§ **Your objective**:
Copy out each line of the material in which the word "section" can be found.

§ **Input records**:
━━━

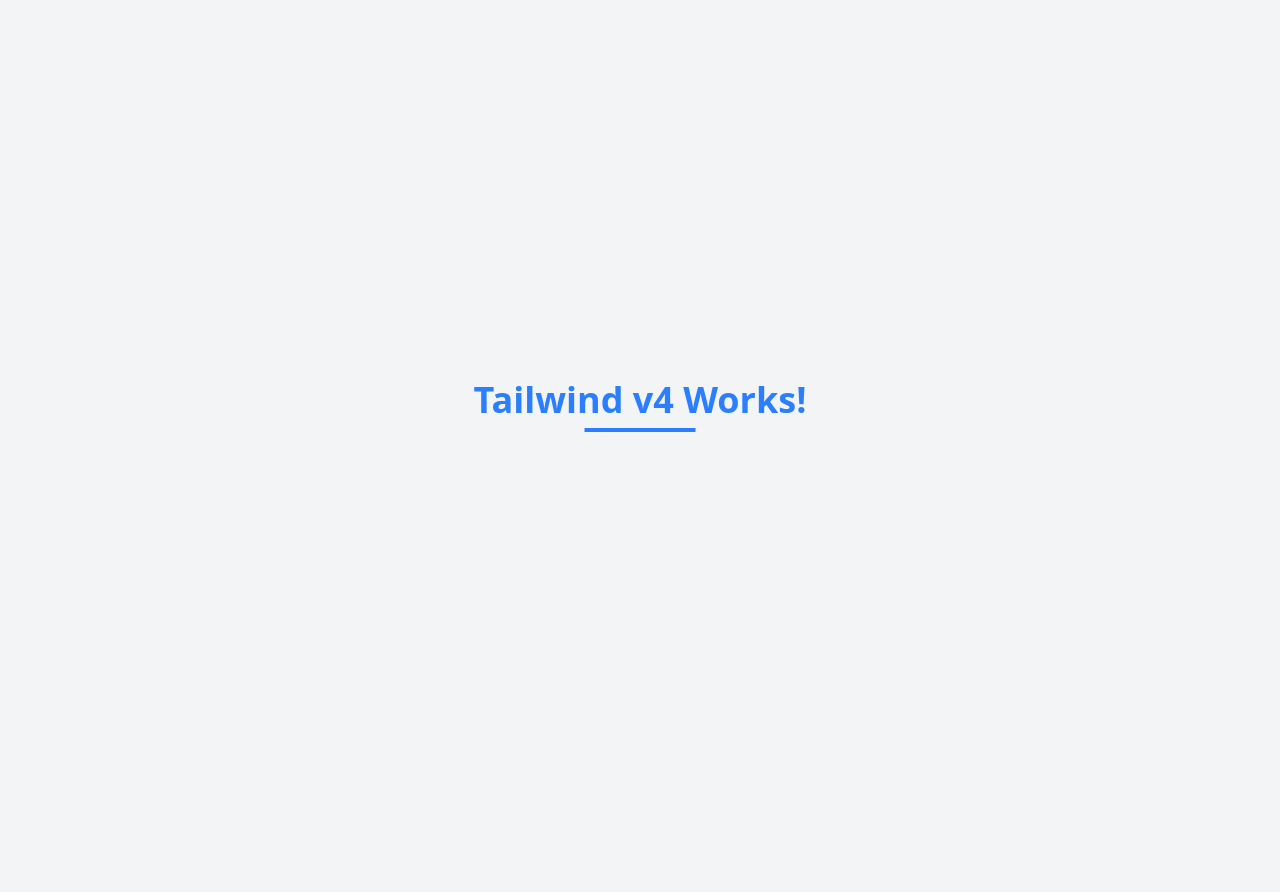
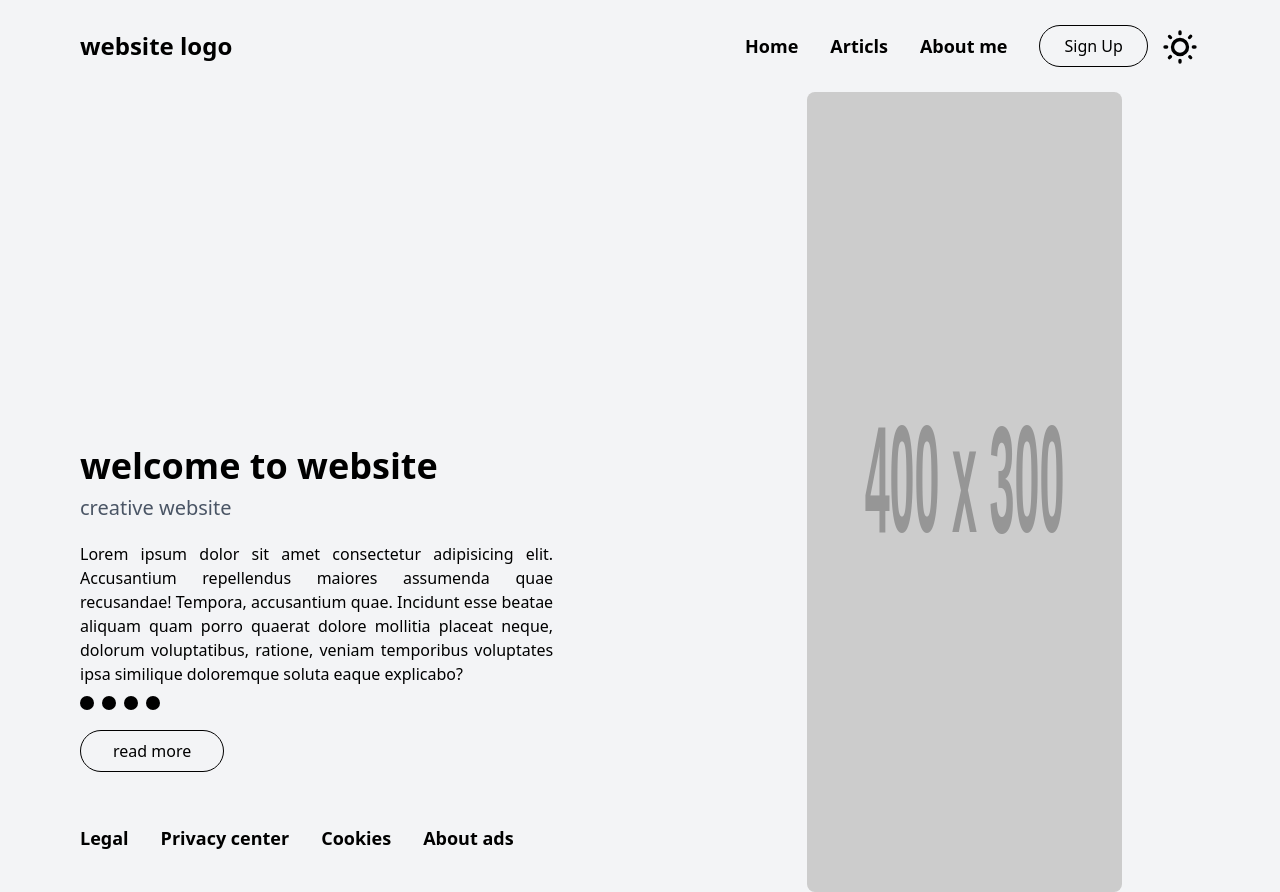
Before and after one commit to Amiraeone/one-page-web-site, a plain HTML site: page index.html in a window 1280 px wide. Before the commit the page ends 800 px from the top, so only its background shows below. Drawn offline with nearby package versions, Linux system fonts and the light colour scheme; placeholder pictures from the web are drawn by us.

Commit message:
create landing page structure

```diff
--- a/index.html
+++ b/index.html
@@ -1,18 +1,108 @@
 <!DOCTYPE html>
-<html lang="en">
+<html lang="en" class="dark">
 
 <head>
     <meta charset="UTF-8">
     <meta name="viewport" content="width=1920, initial-scale=1.0">
     <link href="./dist/css/output.css" rel="stylesheet">
+    <script src="https://cdn.jsdelivr.net/npm/@tailwindcss/browser@4"></script>
+    <link href="https://cdn.jsdelivr.net/npm/daisyui@5" rel="stylesheet" type="text/css" />
+    <script src="https://cdn.jsdelivr.net/npm/@tailwindcss/browser@4"></script>
     <script src="main.js" defer></script>
     <title>web site</title>
 </head>
 
-<body class="flex justify-center items-center bg-gray-100 h-screen w-screen">
-    <h1 class="relative text-4xl text-blue-500 font-bold before:content-[''] before:w-4/12 before:h-1 before:bg-blue-500 before:inline-block before:absolute before:-bottom-3 before:left-1/2 before:-translate-x-1/2">
-        Tailwind v4 Works!
-    </h1>
+<body class="relative dark:bg-black bg-gray-100 h-screen w-screen overflow-hidden">
+    <header class="w-full sticky top-0 left-0 flex justify-between items-center px-20 py-4 bg-transparent">
+        <div>
+            <h1 class="font-bold text-black dark:text-white text-2xl">website logo</h1>
+        </div>
+        <div class="flex justify-between items-center gap-4">
+            <nav class="p-4">
+                <ul class="w-full flex justify-between items-center gap-8">
+                    <li>
+                        <a href="#home" class="text-lg text-black dark:text-white font-bold">Home</a>
+                    </li>
+                    <li>
+                        <a href="#articls" class="text-lg text-black dark:text-white font-bold">Articls</a>
+                    </li>
+                    <li>
+                        <a href="#about_me" class="text-lg text-black dark:text-white font-bold">About me</a>
+                    </li>
+                </ul>
+            </nav>
+            <div>
+                <button
+                        class="px-6 py-2 text-black dark:text-white dark:border-gray-300 border border-gray rounded-full bg-transparent mr-2">Sign Up</button>
+                <label class="swap swap-rotate dark:text-white text-black cursor-pointer">
+                    <!-- this hidden checkbox controls the state -->
+                    <input type="checkbox" class="theme-controller" value="synthwave" />
+
+                    <!-- sun icon -->
+                    <svg
+                         class="swap-off h-10 w-10 fill-current"
+                         xmlns="http://www.w3.org/2000/svg"
+                         viewBox="0 0 24 24">
+                        <path
+                              d="M5.64,17l-.71.71a1,1,0,0,0,0,1.41,1,1,0,0,0,1.41,0l.71-.71A1,1,0,0,0,5.64,17ZM5,12a1,1,0,0,0-1-1H3a1,1,0,0,0,0,2H4A1,1,0,0,0,5,12Zm7-7a1,1,0,0,0,1-1V3a1,1,0,0,0-2,0V4A1,1,0,0,0,12,5ZM5.64,7.05a1,1,0,0,0,.7.29,1,1,0,0,0,.71-.29,1,1,0,0,0,0-1.41l-.71-.71A1,1,0,0,0,4.93,6.34Zm12,.29a1,1,0,0,0,.7-.29l.71-.71a1,1,0,1,0-1.41-1.41L17,5.64a1,1,0,0,0,0,1.41A1,1,0,0,0,17.66,7.34ZM21,11H20a1,1,0,0,0,0,2h1a1,1,0,0,0,0-2Zm-9,8a1,1,0,0,0-1,1v1a1,1,0,0,0,2,0V20A1,1,0,0,0,12,19ZM18.36,17A1,1,0,0,0,17,18.36l.71.71a1,1,0,0,0,1.41,0,1,1,0,0,0,0-1.41ZM12,6.5A5.5,5.5,0,1,0,17.5,12,5.51,5.51,0,0,0,12,6.5Zm0,9A3.5,3.5,0,1,1,15.5,12,3.5,3.5,0,0,1,12,15.5Z" />
+                    </svg>
+
+                    <!-- moon icon -->
+                    <svg
+                         class="swap-on h-10 w-10 fill-current"
+                         xmlns="http://www.w3.org/2000/svg"
+                         viewBox="0 0 24 24">
+                        <path
+                              d="M21.64,13a1,1,0,0,0-1.05-.14,8.05,8.05,0,0,1-3.37.73A8.15,8.15,0,0,1,9.08,5.49a8.59,8.59,0,0,1,.25-2A1,1,0,0,0,8,2.36,10.14,10.14,0,1,0,22,14.05,1,1,0,0,0,21.64,13Zm-9.5,6.69A8.14,8.14,0,0,1,7.08,5.22v.27A10.15,10.15,0,0,0,17.22,15.63a9.79,9.79,0,0,0,2.1-.22A8.11,8.11,0,0,1,12.14,19.73Z" />
+                    </svg>
+                </label>
+            </div>
+        </div>
+    </header>
+    <section class="h-screen w-full flex justify-between items-center gap-4 dark:bg-black bg-gray-100">
+        <div class="h-full w-2/4 flex flex-col justify-end items-start px-20 py-10 gap-5">
+            <div>
+                <h1 class="text-4xl text-black dark:text-white font-bold mb-2">welcome to website</h1>
+                <p class="text-xl dark:text-gray-300 text-gray-600">creative website</p>
+            </div>
+            <div>
+                <p class="text-justify text-black dark:text-white">Lorem ipsum dolor sit amet consectetur adipisicing
+                    elit. Accusantium repellendus
+                    maiores assumenda quae recusandae! Tempora, accusantium quae. Incidunt esse beatae aliquam quam
+                    porro quaerat dolore mollitia placeat neque, dolorum voluptatibus, ratione, veniam temporibus
+                    voluptates ipsa similique doloremque soluta eaque explicabo?
+                </p>
+                <div class="flex gap-2 items-center mt-2.5 *:rounded-full *:block *:h-3.5 *:w-3.5 *:bg-black *:dark:bg-white">
+                    <i></i><i></i><i></i><i></i>
+                </div>
+            </div>
+            <div>
+                <button
+                        class="px-8 py-2 text-black dark:text-white dark:border-gray-300 border border-gray rounded-full bg-transparent">read
+                    more</button>
+            </div>
+            <footer>
+                <ul class="w-full flex justify-between items-center gap-8 mt-8">
+                    <li>
+                        <a href="#Legal" class="text-lg text-black dark:text-white font-bold">Legal</a>
+                    </li>
+                    <li>
+                        <a href="#Privacy center" class="text-lg text-black dark:text-white font-bold">Privacy
+                            center</a>
+                    </li>
+                    <li>
+                        <a href="#Cookies" class="text-lg text-black dark:text-white font-bold">Cookies</a>
+                    </li>
+                    <li>
+                        <a href="#About ads" class="text-lg text-black dark:text-white font-bold">About ads</a>
+                    </li>
+                </ul>
+            </footer>
+        </div>
+        <div class="h-full w-2/4 flex justify-center items-center">
+            <img src="https://placehold.co/400x300" alt="Placeholder image" class="w-2/4 h-full rounded-lg">
+        </div>
+    </section>
 </body>
 
 </html>
--- a/src/input.css
+++ b/src/input.css
@@ -1,7 +1,7 @@
 @import "tailwindcss";
 
-@layer components {
-  .btn-primary {
+/* @layer components {
+  .text {
     @apply bg-primary text-white px-4 py-2 rounded-lg;
   }
-}
+} */
```
Also changed, not shown: dist/css/output.css.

━━━

§ **Task answer**:
+    <section class="h-screen w-full flex justify-between items-center gap-4 dark:bg-black bg-gray-100">
+    </section>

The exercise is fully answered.